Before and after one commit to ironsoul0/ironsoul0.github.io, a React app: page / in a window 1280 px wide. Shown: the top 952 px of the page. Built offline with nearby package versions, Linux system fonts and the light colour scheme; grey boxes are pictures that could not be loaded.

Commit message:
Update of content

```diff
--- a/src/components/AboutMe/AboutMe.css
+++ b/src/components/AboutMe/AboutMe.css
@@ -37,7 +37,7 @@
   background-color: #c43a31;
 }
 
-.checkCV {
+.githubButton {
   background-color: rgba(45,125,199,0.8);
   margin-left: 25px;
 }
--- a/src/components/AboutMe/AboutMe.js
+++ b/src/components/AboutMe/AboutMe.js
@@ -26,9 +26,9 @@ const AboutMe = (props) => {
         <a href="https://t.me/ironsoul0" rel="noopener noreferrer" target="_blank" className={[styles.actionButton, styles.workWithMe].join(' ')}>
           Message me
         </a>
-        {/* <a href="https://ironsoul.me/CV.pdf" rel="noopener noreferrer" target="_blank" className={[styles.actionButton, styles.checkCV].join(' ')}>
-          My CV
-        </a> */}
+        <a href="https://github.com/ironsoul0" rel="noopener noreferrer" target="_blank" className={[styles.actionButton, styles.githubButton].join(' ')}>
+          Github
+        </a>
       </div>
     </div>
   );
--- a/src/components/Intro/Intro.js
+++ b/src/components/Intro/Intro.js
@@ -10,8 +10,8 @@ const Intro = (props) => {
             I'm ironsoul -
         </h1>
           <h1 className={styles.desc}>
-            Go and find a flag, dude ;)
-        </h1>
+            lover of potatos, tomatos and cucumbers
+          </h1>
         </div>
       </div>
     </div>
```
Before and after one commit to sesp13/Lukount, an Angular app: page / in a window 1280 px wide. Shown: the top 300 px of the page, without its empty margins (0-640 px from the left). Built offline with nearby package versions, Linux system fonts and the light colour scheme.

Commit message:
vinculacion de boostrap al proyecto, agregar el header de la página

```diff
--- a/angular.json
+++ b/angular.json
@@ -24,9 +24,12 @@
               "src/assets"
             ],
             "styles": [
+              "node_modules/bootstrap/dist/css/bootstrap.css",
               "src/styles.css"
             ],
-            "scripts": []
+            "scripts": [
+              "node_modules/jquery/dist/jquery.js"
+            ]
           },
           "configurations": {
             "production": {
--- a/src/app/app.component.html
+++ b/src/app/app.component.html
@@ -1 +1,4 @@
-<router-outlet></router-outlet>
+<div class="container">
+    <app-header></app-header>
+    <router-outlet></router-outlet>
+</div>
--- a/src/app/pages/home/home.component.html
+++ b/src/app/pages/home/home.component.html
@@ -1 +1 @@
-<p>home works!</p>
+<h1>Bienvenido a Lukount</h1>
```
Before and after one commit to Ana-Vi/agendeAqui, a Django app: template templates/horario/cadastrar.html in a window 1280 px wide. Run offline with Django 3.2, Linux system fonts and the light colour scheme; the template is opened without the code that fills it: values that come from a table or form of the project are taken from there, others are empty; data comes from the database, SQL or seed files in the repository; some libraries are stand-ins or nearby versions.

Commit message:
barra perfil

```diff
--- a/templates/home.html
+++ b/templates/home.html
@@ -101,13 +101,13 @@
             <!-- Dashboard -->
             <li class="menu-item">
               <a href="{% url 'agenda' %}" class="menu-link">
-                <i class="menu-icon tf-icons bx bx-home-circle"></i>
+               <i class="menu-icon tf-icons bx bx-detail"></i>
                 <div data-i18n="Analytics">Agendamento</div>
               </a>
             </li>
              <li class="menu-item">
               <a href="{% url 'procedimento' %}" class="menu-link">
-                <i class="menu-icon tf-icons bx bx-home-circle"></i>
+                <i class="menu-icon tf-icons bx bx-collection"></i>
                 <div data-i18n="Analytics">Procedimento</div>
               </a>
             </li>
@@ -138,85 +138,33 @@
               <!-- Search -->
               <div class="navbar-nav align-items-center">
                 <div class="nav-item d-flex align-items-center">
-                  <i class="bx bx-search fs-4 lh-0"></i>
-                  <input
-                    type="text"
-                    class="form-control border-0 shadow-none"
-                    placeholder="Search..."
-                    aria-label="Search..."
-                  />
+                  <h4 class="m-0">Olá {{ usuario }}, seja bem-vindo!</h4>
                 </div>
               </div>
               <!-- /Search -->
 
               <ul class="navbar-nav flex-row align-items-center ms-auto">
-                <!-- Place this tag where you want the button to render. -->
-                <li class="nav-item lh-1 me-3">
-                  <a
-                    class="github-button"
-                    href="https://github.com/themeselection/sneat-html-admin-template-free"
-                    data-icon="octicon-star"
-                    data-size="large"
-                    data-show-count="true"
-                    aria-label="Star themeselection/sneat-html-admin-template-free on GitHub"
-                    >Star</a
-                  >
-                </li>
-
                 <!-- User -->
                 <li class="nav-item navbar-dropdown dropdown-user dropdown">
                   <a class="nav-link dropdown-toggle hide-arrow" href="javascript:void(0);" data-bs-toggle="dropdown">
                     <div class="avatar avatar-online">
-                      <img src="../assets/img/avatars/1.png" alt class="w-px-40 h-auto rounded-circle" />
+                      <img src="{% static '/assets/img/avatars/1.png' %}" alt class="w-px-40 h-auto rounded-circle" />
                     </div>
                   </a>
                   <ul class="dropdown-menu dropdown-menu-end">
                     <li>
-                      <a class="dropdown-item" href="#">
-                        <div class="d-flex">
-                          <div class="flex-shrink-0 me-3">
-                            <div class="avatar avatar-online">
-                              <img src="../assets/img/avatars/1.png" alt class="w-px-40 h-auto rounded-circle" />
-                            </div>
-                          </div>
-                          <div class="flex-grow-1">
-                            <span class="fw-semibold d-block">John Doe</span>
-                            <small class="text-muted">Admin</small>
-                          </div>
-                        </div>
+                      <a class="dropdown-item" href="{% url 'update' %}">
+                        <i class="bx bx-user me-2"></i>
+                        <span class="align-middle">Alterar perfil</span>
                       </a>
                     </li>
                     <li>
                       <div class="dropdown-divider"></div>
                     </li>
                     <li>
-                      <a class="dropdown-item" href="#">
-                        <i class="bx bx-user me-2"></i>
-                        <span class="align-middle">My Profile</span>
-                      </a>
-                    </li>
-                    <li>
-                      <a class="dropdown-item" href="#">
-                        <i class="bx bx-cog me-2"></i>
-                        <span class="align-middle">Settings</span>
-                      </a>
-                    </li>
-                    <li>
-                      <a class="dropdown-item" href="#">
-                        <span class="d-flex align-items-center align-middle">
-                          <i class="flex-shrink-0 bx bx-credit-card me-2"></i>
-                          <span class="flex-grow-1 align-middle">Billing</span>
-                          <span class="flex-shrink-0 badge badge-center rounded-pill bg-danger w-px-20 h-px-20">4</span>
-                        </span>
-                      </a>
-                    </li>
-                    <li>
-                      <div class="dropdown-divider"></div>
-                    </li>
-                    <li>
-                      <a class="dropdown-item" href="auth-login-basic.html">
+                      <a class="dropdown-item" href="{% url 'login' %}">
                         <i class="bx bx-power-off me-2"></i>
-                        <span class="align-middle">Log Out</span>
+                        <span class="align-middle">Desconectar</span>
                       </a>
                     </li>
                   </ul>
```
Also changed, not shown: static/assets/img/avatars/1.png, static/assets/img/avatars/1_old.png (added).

> [TASK INSTRUCTIONS]:
Copy all of the data exactly.

> [RESULT OF THE EXERCISE]:
Before and after one commit to ironsoul0/ironsoul0.github.io, a React app: page / in a window 1280 px wide. Shown: the top 952 px of the page. Built offline with nearby package versions, Linux system fonts and the light colour scheme; grey boxes are pictures that could not be loaded.

Commit message:
Update of content

```diff
--- a/src/components/AboutMe/AboutMe.css
+++ b/src/components/AboutMe/AboutMe.css
@@ -37,7 +37,7 @@
   background-color: #c43a31;
 }
 
-.checkCV {
+.githubButton {
   background-color: rgba(45,125,199,0.8);
   margin-left: 25px;
 }
--- a/src/components/AboutMe/AboutMe.js
+++ b/src/components/AboutMe/AboutMe.js
@@ -26,9 +26,9 @@ const AboutMe = (props) => {
         <a href="https://t.me/ironsoul0" rel="noopener noreferrer" target="_blank" className={[styles.actionButton, styles.workWithMe].join(' ')}>
           Message me
         </a>
-        {/* <a href="https://ironsoul.me/CV.pdf" rel="noopener noreferrer" target="_blank" className={[styles.actionButton, styles.checkCV].join(' ')}>
-          My CV
-        </a> */}
+        <a href="https://github.com/ironsoul0" rel="noopener noreferrer" target="_blank" className={[styles.actionButton, styles.githubButton].join(' ')}>
+          Github
+        </a>
       </div>
     </div>
   );
--- a/src/components/Intro/Intro.js
+++ b/src/components/Intro/Intro.js
@@ -10,8 +10,8 @@ const Intro = (props) => {
             I'm ironsoul -
         </h1>
           <h1 className={styles.desc}>
-            Go and find a flag, dude ;)
-        </h1>
+            lover of potatos, tomatos and cucumbers
+          </h1>
         </div>
       </div>
     </div>
```
Before and after one commit to sesp13/Lukount, an Angular app: page / in a window 1280 px wide. Shown: the top 300 px of the page, without its empty margins (0-640 px from the left). Built offline with nearby package versions, Linux system fonts and the light colour scheme.

Commit message:
vinculacion de boostrap al proyecto, agregar el header de la página

```diff
--- a/angular.json
+++ b/angular.json
@@ -24,9 +24,12 @@
               "src/assets"
             ],
             "styles": [
+              "node_modules/bootstrap/dist/css/bootstrap.css",
               "src/styles.css"
             ],
-            "scripts": []
+            "scripts": [
+              "node_modules/jquery/dist/jquery.js"
+            ]
           },
           "configurations": {
             "production": {
--- a/src/app/app.component.html
+++ b/src/app/app.component.html
@@ -1 +1,4 @@
-<router-outlet></router-outlet>
+<div class="container">
+    <app-header></app-header>
+    <router-outlet></router-outlet>
+</div>
--- a/src/app/pages/home/home.component.html
+++ b/src/app/pages/home/home.component.html
@@ -1 +1 @@
-<p>home works!</p>
+<h1>Bienvenido a Lukount</h1>
```
Before and after one commit to Ana-Vi/agendeAqui, a Django app: template templates/horario/cadastrar.html in a window 1280 px wide. Run offline with Django 3.2, Linux system fonts and the light colour scheme; the template is opened without the code that fills it: values that come from a table or form of the project are taken from there, others are empty; data comes from the database, SQL or seed files in the repository; some libraries are stand-ins or nearby versions.

Commit message:
barra perfil

```diff
--- a/templates/home.html
+++ b/templates/home.html
@@ -101,13 +101,13 @@
             <!-- Dashboard -->
             <li class="menu-item">
               <a href="{% url 'agenda' %}" class="menu-link">
-                <i class="menu-icon tf-icons bx bx-home-circle"></i>
+               <i class="menu-icon tf-icons bx bx-detail"></i>
                 <div data-i18n="Analytics">Agendamento</div>
               </a>
             </li>
              <li class="menu-item">
               <a href="{% url 'procedimento' %}" class="menu-link">
-                <i class="menu-icon tf-icons bx bx-home-circle"></i>
+                <i class="menu-icon tf-icons bx bx-collection"></i>
                 <div data-i18n="Analytics">Procedimento</div>
               </a>
             </li>
@@ -138,85 +138,33 @@
               <!-- Search -->
               <div class="navbar-nav align-items-center">
                 <div class="nav-item d-flex align-items-center">
-                  <i class="bx bx-search fs-4 lh-0"></i>
-                  <input
-                    type="text"
-                    class="form-control border-0 shadow-none"
-                    placeholder="Search..."
-                    aria-label="Search..."
-                  />
+                  <h4 class="m-0">Olá {{ usuario }}, seja bem-vindo!</h4>
                 </div>
               </div>
               <!-- /Search -->
 
               <ul class="navbar-nav flex-row align-items-center ms-auto">
-                <!-- Place this tag where you want the button to render. -->
-                <li class="nav-item lh-1 me-3">
-                  <a
-                    class="github-button"
-                    href="https://github.com/themeselection/sneat-html-admin-template-free"
-                    data-icon="octicon-star"
-                    data-size="large"
-                    data-show-count="true"
-                    aria-label="Star themeselection/sneat-html-admin-template-free on GitHub"
-                    >Star</a
-                  >
-                </li>
-
                 <!-- User -->
                 <li class="nav-item navbar-dropdown dropdown-user dropdown">
                   <a class="nav-link dropdown-toggle hide-arrow" href="javascript:void(0);" data-bs-toggle="dropdown">
                     <div class="avatar avatar-online">
-                      <img src="../assets/img/avatars/1.png" alt class="w-px-40 h-auto rounded-circle" />
+                      <img src="{% static '/assets/img/avatars/1.png' %}" alt class="w-px-40 h-auto rounded-circle" />
                     </div>
                   </a>
                   <ul class="dropdown-menu dropdown-menu-end">
                     <li>
-                      <a class="dropdown-item" href="#">
-                        <div class="d-flex">
-                          <div class="flex-shrink-0 me-3">
-                            <div class="avatar avatar-online">
-                              <img src="../assets/img/avatars/1.png" alt class="w-px-40 h-auto rounded-circle" />
-                            </div>
-                          </div>
-                          <div class="flex-grow-1">
-                            <span class="fw-semibold d-block">John Doe</span>
-                            <small class="text-muted">Admin</small>
-                          </div>
-                        </div>
+                      <a class="dropdown-item" href="{% url 'update' %}">
+                        <i class="bx bx-user me-2"></i>
+                        <span class="align-middle">Alterar perfil</span>
                       </a>
                     </li>
                     <li>
                       <div class="dropdown-divider"></div>
                     </li>
                     <li>
-                      <a class="dropdown-item" href="#">
-                        <i class="bx bx-user me-2"></i>
-                        <span class="align-middle">My Profile</span>
-                      </a>
-                    </li>
-                    <li>
-                      <a class="dropdown-item" href="#">
-                        <i class="bx bx-cog me-2"></i>
-                        <span class="align-middle">Settings</span>
-                      </a>
-                    </li>
-                    <li>
-                      <a class="dropdown-item" href="#">
-                        <span class="d-flex align-items-center align-middle">
-                          <i class="flex-shrink-0 bx bx-credit-card me-2"></i>
-                          <span class="flex-grow-1 align-middle">Billing</span>
-                          <span class="flex-shrink-0 badge badge-center rounded-pill bg-danger w-px-20 h-px-20">4</span>
-                        </span>
-                      </a>
-                    </li>
-                    <li>
-                      <div class="dropdown-divider"></div>
-                    </li>
-                    <li>
-                      <a class="dropdown-item" href="auth-login-basic.html">
+                      <a class="dropdown-item" href="{% url 'login' %}">
                         <i class="bx bx-power-off me-2"></i>
-                        <span class="align-middle">Log Out</span>
+                        <span class="align-middle">Desconectar</span>
                       </a>
                     </li>
                   </ul>
```
Also changed, not shown: static/assets/img/avatars/1.png, static/assets/img/avatars/1_old.png (added).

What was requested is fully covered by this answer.